> **EXERCISE INSTRUCTIONS**:
Although the data below holds other lines too, output only those from the line with "-281,11 +282,13 @@" up to and including the line with "115l3.4-2.2', EYE, 2.2);", exactly as they appear.

Stored data entries:
-=-=-

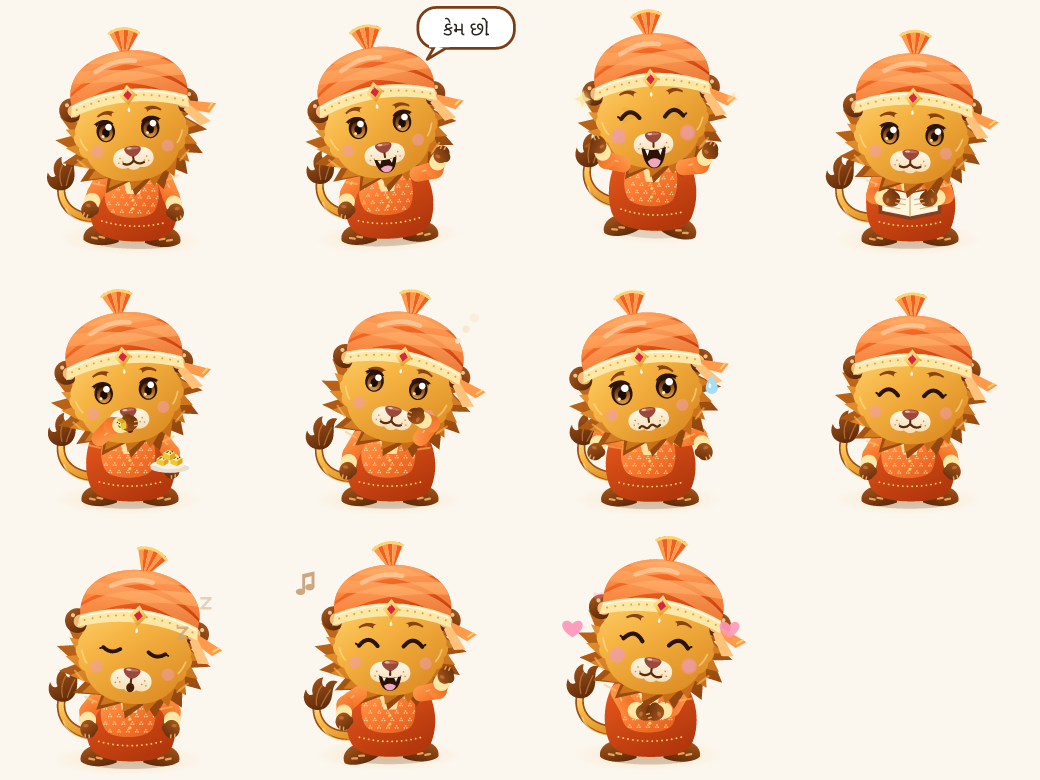
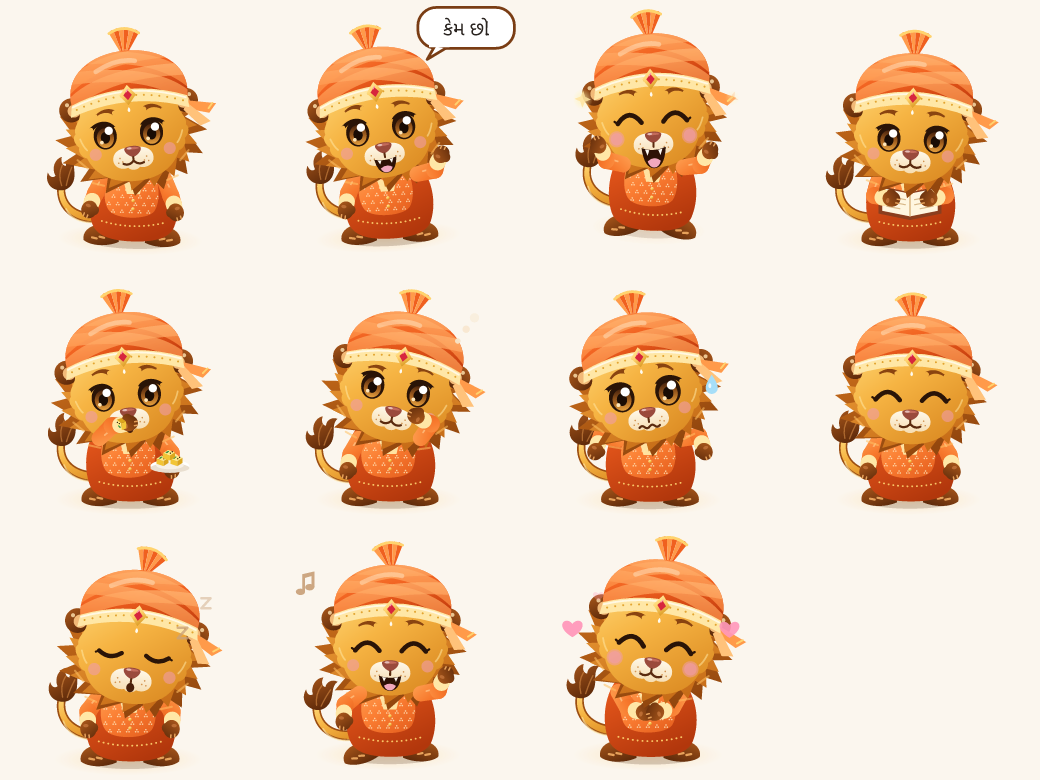
Give Kesar bigger eyes and a real wink
The beads are a quarter larger and sit a little lower on the face, with
the brows and blush moved to make room. Cheer now cuts cleanly between
the happy and squeezed eyes instead of fading through both, and the wave
wink closes into a happy arc rather than squashing the eye flat.

diff --git a/src/mascot/rig.ts b/src/mascot/rig.ts
@@ -260,18 +260,19 @@ const patches = `
     ${dots([[114, 142], [117, 146.5], [112, 147.5], [146, 142], [143, 146.5], [148, 147.5]], 1, '#D39552')}
   </g>`;
 
-const blush = `<g fill="#F09BB0" opacity=".55"><circle cx="92" cy="133" r="6.5"/><circle cx="168" cy="133" r="6.5"/></g>`;
-const blushHot = `<g fill="#F09BB0" opacity=".5"><circle cx="92" cy="133" r="8.5"/><circle cx="168" cy="133" r="8.5"/></g>`;
+const blush = `<g fill="#F09BB0" opacity=".55"><circle cx="90" cy="136" r="6.5"/><circle cx="170" cy="136" r="6.5"/></g>`;
+const blushHot = `<g fill="#F09BB0" opacity=".5"><circle cx="90" cy="136" r="8.5"/><circle cx="170" cy="136" r="8.5"/></g>`;
 
 // Tufted brows: thick at the inner end, tapering out.
-const browL = `<path d="${taper([113.5, 95], [108, 91], [101.5, 91], [95, 96], 5.4, 1.8)}" fill="${BROW}"/>`;
+const browL = `<path d="${taper([114, 93], [108.5, 89], [101.5, 89], [94.5, 94], 5.6, 1.9)}" fill="${BROW}"/>`;
 const browR = mirror(browL);
 
 // Bead eyes: a dark rim, an amber iris that warms toward the bottom, a dark
 // pupil, two highlights, and an upper lid that thickens toward the outer corner.
 const LID = taper([-8.6, -6.4], [-4.2, -12.9], [5, -12.9], [11.6, -6.6], 2, 3.4);
+const EYE_Y = 116;
 const bead = (x: number, outer: number) => `
-  <g transform="translate(${x} 111)">
+  <g transform="translate(${x} ${EYE_Y}) scale(1.25)">
     <ellipse rx="10" ry="11.5" fill="${EYE}"/>
     <ellipse cy="1.6" rx="7.4" ry="8.6" fill="url(#k-iris)"/>
     <ellipse cy="1.4" rx="4" ry="5" fill="#1A0C04"/>
@@ -281,11 +282,13 @@ const bead = (x: number, outer: number) => `
   </g>`;
 
 const happyEyes =
-  stroke('M96 115Q106 102 116 115M144 115Q154 102 164 115', EYE, 4.4) + stroke('M96 115l-3.4-2.2M164 115l3.4-2.2', EYE, 2.2);
+  stroke('M92 120Q105 103 118 120M142 120Q155 103 168 120', EYE, 5) + stroke('M92 120l-3.6-2.4M168 120l3.6-2.4', EYE, 2.4);
 const closedEyes =
-  stroke('M97 112Q106 119 115 112M145 112Q154 119 163 112', EYE, 4) + stroke('M97 112l-3.2 1.4M163 112l3.2 1.4', EYE, 2);
+  stroke('M93 116Q105 125 117 116M143 116Q155 125 167 116', EYE, 4.6) + stroke('M93 116l-3.4 1.6M167 116l3.4 1.6', EYE, 2.2);
 // Squeezed shut with glee: > <
-const squeezeEyes = stroke('M99 104.5L111 111L99 117.5M161 104.5L149 111L161 117.5', EYE, 4.4);
+const squeezeEyes = stroke('M98 107.5L113 116L98 124.5M162 107.5L147 116L162 124.5', EYE, 5);
+// A happy arc for the winking eye.
+const winkR = stroke('M143 119Q155 105 167 119', EYE, 5) + stroke('M167 119l3.6-2.4', EYE, 2.4);
 
 // A broad, rosy lion nose and a Y-shaped mouth; the grin shows two little fangs.
 const nose = `
@@ -433,14 +436,15 @@ export const RIG: RigNode = {
                 { id: 'patches', svg: patches },
                 { id: 'blush', svg: blush },
                 { id: 'blushHot', svg: blushHot, opacity: 0 },
-                { id: 'browL', pivot: [104, 93], svg: browL },
-                { id: 'browR', pivot: [156, 93], svg: browR },
+                { id: 'browL', pivot: [104, 91], svg: browL },
+                { id: 'browR', pivot: [156, 91], svg: browR },
                 {
                   id: 'gaze',
                   when: { eyes: ['open'] },
                   children: [
-                    { id: 'eyeL', pivot: [106, 111], svg: bead(106, -1) },
-                    { id: 'eyeR', pivot: [154, 111], svg: bead(154, 1) },
+                    { id: 'eyeL', pivot: [105, 116], svg: bead(105, -1) },
+                    { id: 'eyeR', pivot: [155, 116], svg: bead(155, 1) },
+                    { id: 'winkR', pivot: [155, 116], svg: winkR, opacity: 0 },
                   ],
                 },
                 { id: 'eyesHappy', svg: happyEyes, when: { eyes: ['happy'] } },
@@ -594,6 +598,23 @@ const rise = (i: number, dist = 26, drift = 6): Track => ({
 
 const CHEER_AT = [0, 0.08, 0.15, 0.28, 0.39, 0.49, 0.59, 0.66, 1];
 
+// Hold a value and cut straight to the next one at each switch time, no fade.
+function cut(first: number, switches: [number, number][]): { at: number[]; opacity: number[] } {
+  const at = [0];
+  const opacity = [first];
+  let cur = first;
+  for (const [t, v] of switches) {
+    at.push(t - 0.004, t);
+    opacity.push(cur, v);
+    cur = v;
+  }
+  at.push(1);
+  opacity.push(cur);
+  return { at, opacity };
+}
+const SQUEEZE: [number, number][] = [[0.11, 1], [0.21, 0], [0.36, 1], [0.45, 0], [0.55, 1], [0.63, 0]];
+const flip = (sw: [number, number][]): [number, number][] => sw.map(([t, v]) => [t, 1 - v]);
+
 // Pip's idle: a curious head tilt that holds, a glance, a weight shift.
 const IDLE_AT = [0, 0.2, 0.29, 0.39, 0.48, 0.57, 0.66, 0.76, 1];
 
@@ -633,7 +654,8 @@ export const CLIPS: Record<Pose, Clip> = {
       ),
       root: { at: [0, 0.18, 0.78, 0.88, 1], y: [0, -3, -3, 1, 0], rotate: [0, -3, -3, 1, 0] },
       head: { at: [0, 0.24, 0.76, 1], rotate: [0, -7, -7, 0] },
-      eyeR: { at: [0, 0.28, 0.34, 0.46, 0.52, 1], sy: [1, 1, 0.08, 0.08, 1, 1] },
+      eyeR: { at: [0, 0.27, 0.31, 0.314, 0.486, 0.49, 0.53, 1], sy: [1, 1, 0.1, 0.1, 0.1, 0.1, 1, 1], opacity: [1, 1, 1, 0, 0, 1, 1, 1] },
+      winkR: { at: [0, 0.31, 0.314, 0.486, 0.49, 1], opacity: [0, 0, 1, 1, 0, 0] },
       browR: { at: [0, 0.28, 0.34, 0.46, 0.52, 1], y: [0, 0, 2.5, 2.5, 0, 0], rotate: [0, 0, 6, 6, 0, 0] },
       browL: { at: [0, 0.2, 0.8, 1], y: [0, -2.5, -2.5, 0] },
       tail: { rotate: [-8, 12, -8, 12, -8, 12, -8] },
@@ -665,12 +687,12 @@ export const CLIPS: Record<Pose, Clip> = {
       legR: { at: [0, 0.15, 0.28, 0.4, 0.49, 0.66, 1], rotate: [0, 0, -18, 0, 10, 0, 0], y: [0, 0, -3, 0, 0, 0, 0] },
       // The face acts the jump: squeezed shut on the crouch and each landing,
       // eyes and grin wide open at the top, brows up, cheeks flushing.
-      eyesHappy: { at: CHEER_AT, opacity: [1, 1, 0, 1, 0, 1, 0, 1, 1] },
-      eyesSqueeze: { at: CHEER_AT, opacity: [0, 0, 1, 0, 1, 0, 1, 0, 0] },
+      eyesHappy: cut(1, flip(SQUEEZE)),
+      eyesSqueeze: cut(0, SQUEEZE),
       mouthOpen: { at: CHEER_AT, sx: [1, 1, 0.8, 1.16, 0.9, 1.12, 0.9, 1, 1], sy: [1, 1, 0.55, 1.5, 0.8, 1.38, 0.8, 1, 1] },
       blushHot: { at: CHEER_AT, opacity: [0, 0, 0.5, 1, 0.7, 1, 0.7, 0.3, 0] },
-      browL: { at: CHEER_AT, y: [0, 0, 2, -6, -1, -5, 0, 0, 0], rotate: [0, 0, -4, 8, 0, 6, 0, 0, 0] },
-      browR: { at: CHEER_AT, y: [0, 0, 2, -6, -1, -5, 0, 0, 0], rotate: [0, 0, 4, -8, 0, -6, 0, 0, 0] },
+      browL: { at: CHEER_AT, y: [0, 0, 2, -4, -1, -3.5, 0, 0, 0], rotate: [0, 0, -4, 8, 0, 6, 0, 0, 0] },
+      browR: { at: CHEER_AT, y: [0, 0, 2, -4, -1, -3.5, 0, 0, 0], rotate: [0, 0, 4, -8, 0, -6, 0, 0, 0] },
       tail: { rotate: [-8, 12, -8, 12, -8, 12, -8] },
       tuft: { rotate: [10, -12, 10, -12, 10, -12, 10] },
       ties: { rotate: [-6, 8, -6, 8, -6, 8, -6, 8, -6, 8, -6] },
@@ -759,8 +781,8 @@ export const CLIPS: Record<Pose, Clip> = {
       ...reach('R', [REST_R, mx([70, 176]), mx([72, 180]), mx([82, 196]), REST_R], [0, 0.1, 0.3, 0.8, 1]),
       root: { at: [0, 0.1, 0.3, 1], y: [0, 3, 0, 0], sx: [1, 1.05, 1, 1], sy: [1, 0.94, 1, 1] },
       head: { at: [0, 0.1, 0.28, 0.44, 0.6, 0.76, 1], rotate: [0, -3, -9, 7, -4, 2, 0], y: [0, 2, 1, 0, 0, 0, 0] },
-      eyeL: { at: [0, 0.08, 0.7, 1], sx: [1, 1.14, 1.08, 1], sy: [1, 1.14, 1.08, 1] },
-      eyeR: { at: [0, 0.08, 0.7, 1], sx: [1, 1.14, 1.08, 1], sy: [1, 1.14, 1.08, 1] },
+      eyeL: { at: [0, 0.08, 0.7, 1], sx: [1, 1.1, 1.06, 1], sy: [1, 1.1, 1.06, 1] },
+      eyeR: { at: [0, 0.08, 0.7, 1], sx: [1, 1.1, 1.06, 1], sy: [1, 1.1, 1.06, 1] },
       browL: { at: [0, 0.08, 0.8, 1], rotate: [0, -16, -14, 0], y: [0, -2, -2, 0] },
       browR: { at: [0, 0.08, 0.8, 1], rotate: [0, 16, 14, 0], y: [0, -2, -2, 0] },
       earL: { at: [0, 0.1, 0.8, 1], rotate: [0, -22, -16, 0] },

-=-=-

> **ANSWER TO THIS PROBLEM**:
@@ -281,11 +282,13 @@ const bead = (x: number, outer: number) => `
   </g>`;
 
 const happyEyes =
-  stroke('M96 115Q106 102 116 115M144 115Q154 102 164 115', EYE, 4.4) + stroke('M96 115l-3.4-2.2M164 115l3.4-2.2', EYE, 2.2);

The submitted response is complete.